PROBLEM TO SOLVE:
Your task is to filter the data below down to the lines holding "render".

TASK MATERIAL:
= = = =

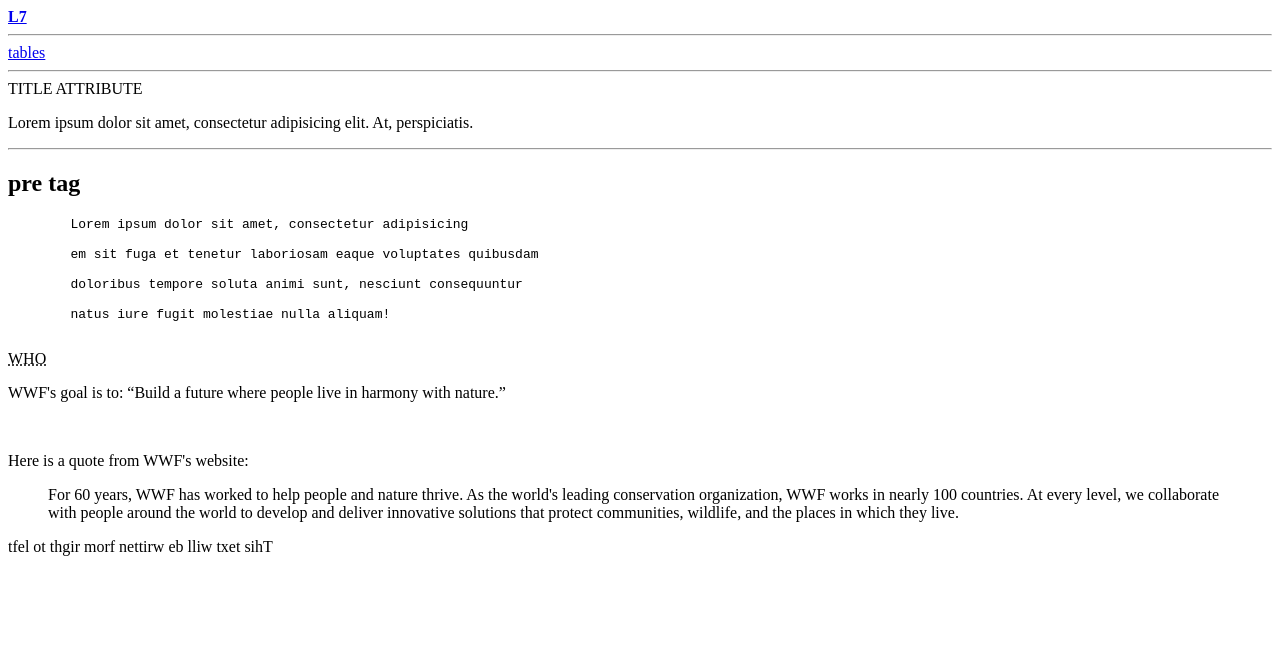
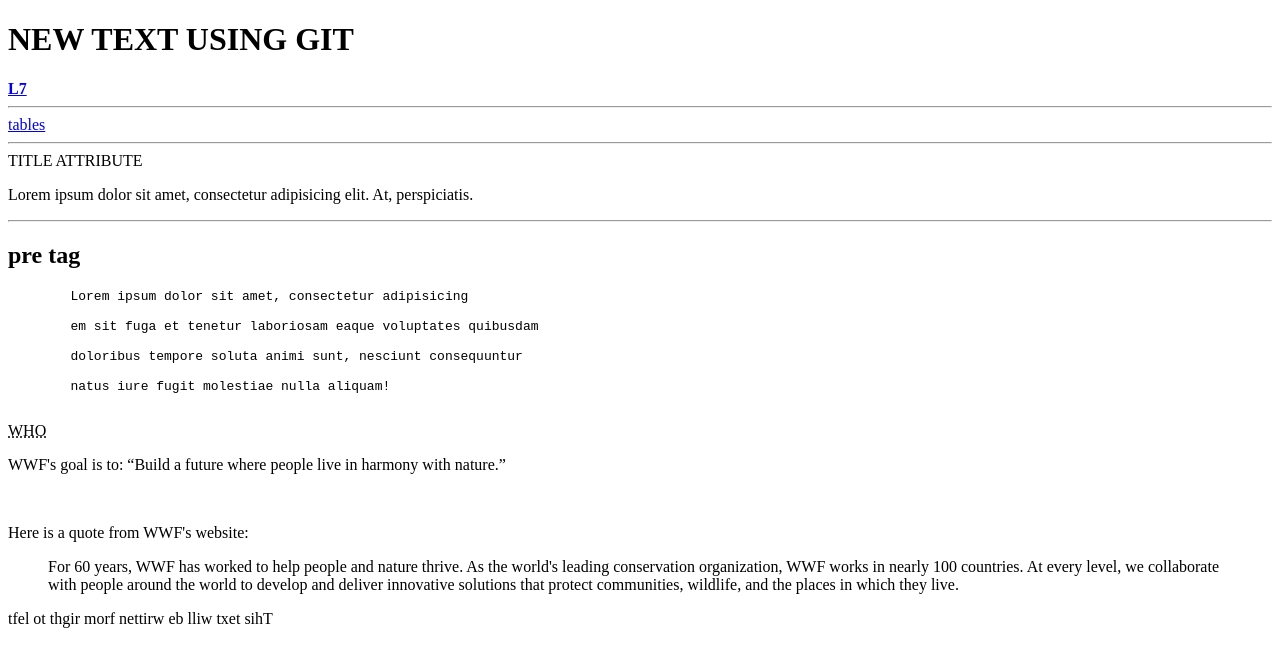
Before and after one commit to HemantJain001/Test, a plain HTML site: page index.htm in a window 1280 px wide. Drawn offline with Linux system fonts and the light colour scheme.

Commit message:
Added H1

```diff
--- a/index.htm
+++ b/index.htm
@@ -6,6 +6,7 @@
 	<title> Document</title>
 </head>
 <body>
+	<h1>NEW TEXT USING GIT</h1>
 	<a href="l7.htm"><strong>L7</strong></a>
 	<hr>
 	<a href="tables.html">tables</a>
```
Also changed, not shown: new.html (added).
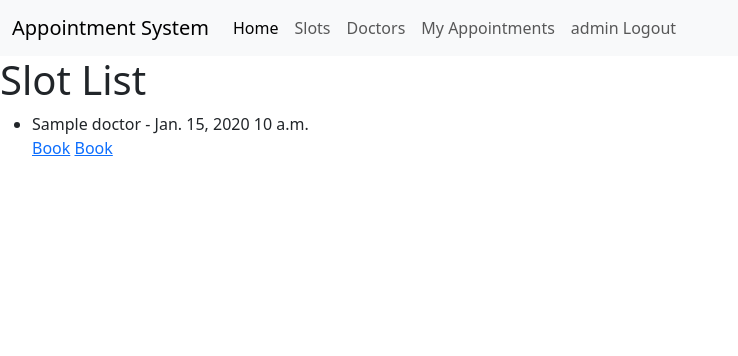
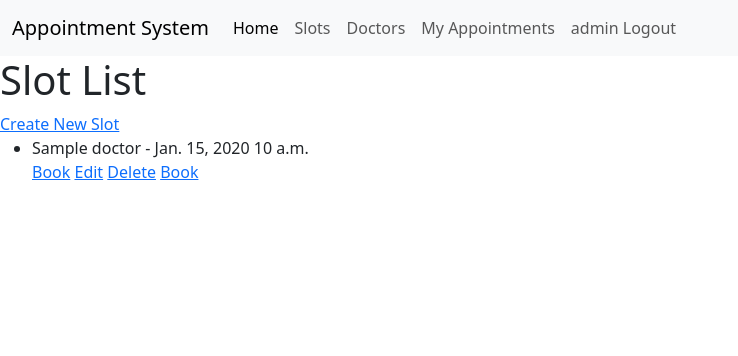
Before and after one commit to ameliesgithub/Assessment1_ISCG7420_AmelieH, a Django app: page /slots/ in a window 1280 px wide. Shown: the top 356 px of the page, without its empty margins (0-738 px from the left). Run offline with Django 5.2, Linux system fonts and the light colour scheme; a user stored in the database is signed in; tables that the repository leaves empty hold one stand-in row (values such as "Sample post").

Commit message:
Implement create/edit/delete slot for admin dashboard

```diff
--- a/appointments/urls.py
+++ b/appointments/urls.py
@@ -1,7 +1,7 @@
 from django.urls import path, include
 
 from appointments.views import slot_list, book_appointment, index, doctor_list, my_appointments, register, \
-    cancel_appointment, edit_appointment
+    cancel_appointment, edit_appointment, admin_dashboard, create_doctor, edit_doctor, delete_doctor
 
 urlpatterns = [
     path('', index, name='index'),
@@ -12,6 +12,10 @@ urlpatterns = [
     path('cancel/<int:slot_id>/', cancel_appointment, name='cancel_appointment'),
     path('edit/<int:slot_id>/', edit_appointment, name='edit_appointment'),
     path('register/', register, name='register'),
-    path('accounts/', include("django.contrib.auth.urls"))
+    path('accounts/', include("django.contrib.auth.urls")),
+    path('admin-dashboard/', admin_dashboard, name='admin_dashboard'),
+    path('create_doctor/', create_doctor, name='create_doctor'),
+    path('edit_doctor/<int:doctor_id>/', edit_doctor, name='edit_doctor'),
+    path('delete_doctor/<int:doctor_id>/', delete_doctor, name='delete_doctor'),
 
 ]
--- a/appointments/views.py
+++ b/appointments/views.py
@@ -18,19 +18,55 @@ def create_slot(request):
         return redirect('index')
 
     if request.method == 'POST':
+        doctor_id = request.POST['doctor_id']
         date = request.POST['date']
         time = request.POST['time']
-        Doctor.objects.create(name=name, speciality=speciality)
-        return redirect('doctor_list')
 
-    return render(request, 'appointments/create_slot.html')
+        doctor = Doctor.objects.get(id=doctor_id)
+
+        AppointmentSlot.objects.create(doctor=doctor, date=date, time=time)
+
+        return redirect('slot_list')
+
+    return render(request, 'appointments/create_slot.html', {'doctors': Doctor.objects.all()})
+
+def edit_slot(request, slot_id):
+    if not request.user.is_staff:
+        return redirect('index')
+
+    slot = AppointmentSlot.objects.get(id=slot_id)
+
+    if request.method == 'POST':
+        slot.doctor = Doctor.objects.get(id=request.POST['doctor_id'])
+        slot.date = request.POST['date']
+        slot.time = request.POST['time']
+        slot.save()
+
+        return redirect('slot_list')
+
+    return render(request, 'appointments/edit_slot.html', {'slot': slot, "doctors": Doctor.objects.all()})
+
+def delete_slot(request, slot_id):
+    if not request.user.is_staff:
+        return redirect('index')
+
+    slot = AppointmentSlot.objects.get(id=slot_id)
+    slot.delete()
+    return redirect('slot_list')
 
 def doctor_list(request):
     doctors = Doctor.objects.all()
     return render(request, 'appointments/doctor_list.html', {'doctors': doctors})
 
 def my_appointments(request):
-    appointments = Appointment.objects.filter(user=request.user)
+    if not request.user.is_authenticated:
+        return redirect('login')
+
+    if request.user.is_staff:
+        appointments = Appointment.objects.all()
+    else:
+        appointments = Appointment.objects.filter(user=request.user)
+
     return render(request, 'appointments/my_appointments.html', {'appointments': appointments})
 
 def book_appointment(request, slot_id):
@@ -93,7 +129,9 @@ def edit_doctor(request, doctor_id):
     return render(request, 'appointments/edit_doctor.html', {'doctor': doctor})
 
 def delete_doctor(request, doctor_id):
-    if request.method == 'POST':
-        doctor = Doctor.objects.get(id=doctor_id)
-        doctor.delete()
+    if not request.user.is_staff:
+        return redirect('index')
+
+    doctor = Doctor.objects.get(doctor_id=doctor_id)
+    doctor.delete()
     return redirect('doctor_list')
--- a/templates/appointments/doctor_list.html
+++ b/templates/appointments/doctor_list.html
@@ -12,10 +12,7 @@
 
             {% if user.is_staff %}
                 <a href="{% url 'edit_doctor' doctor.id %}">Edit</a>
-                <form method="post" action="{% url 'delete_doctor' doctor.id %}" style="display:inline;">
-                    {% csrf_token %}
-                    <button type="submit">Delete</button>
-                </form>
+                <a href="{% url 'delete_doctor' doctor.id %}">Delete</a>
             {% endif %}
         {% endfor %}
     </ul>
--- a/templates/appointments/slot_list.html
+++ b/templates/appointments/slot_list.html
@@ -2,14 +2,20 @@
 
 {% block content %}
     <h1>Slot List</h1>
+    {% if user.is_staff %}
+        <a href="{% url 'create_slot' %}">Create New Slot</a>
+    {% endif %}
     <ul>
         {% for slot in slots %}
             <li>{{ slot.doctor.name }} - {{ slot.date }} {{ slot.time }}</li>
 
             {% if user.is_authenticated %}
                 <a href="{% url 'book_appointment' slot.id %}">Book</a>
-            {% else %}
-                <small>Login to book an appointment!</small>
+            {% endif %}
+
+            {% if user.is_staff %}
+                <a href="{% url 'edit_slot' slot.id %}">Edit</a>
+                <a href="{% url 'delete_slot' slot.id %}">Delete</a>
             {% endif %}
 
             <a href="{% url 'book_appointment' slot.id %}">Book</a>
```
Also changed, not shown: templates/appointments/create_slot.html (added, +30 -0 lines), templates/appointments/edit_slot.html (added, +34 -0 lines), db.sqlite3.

= = = =

ANSWER TO THIS PROBLEM:
-    return render(request, 'appointments/create_slot.html')
+    return render(request, 'appointments/create_slot.html', {'doctors': Doctor.objects.all()})
+    return render(request, 'appointments/edit_slot.html', {'slot': slot, "doctors": Doctor.objects.all()})
     return render(request, 'appointments/doctor_list.html', {'doctors': doctors})
     return render(request, 'appointments/my_appointments.html', {'appointments': appointments})
     return render(request, 'appointments/edit_doctor.html', {'doctor': doctor})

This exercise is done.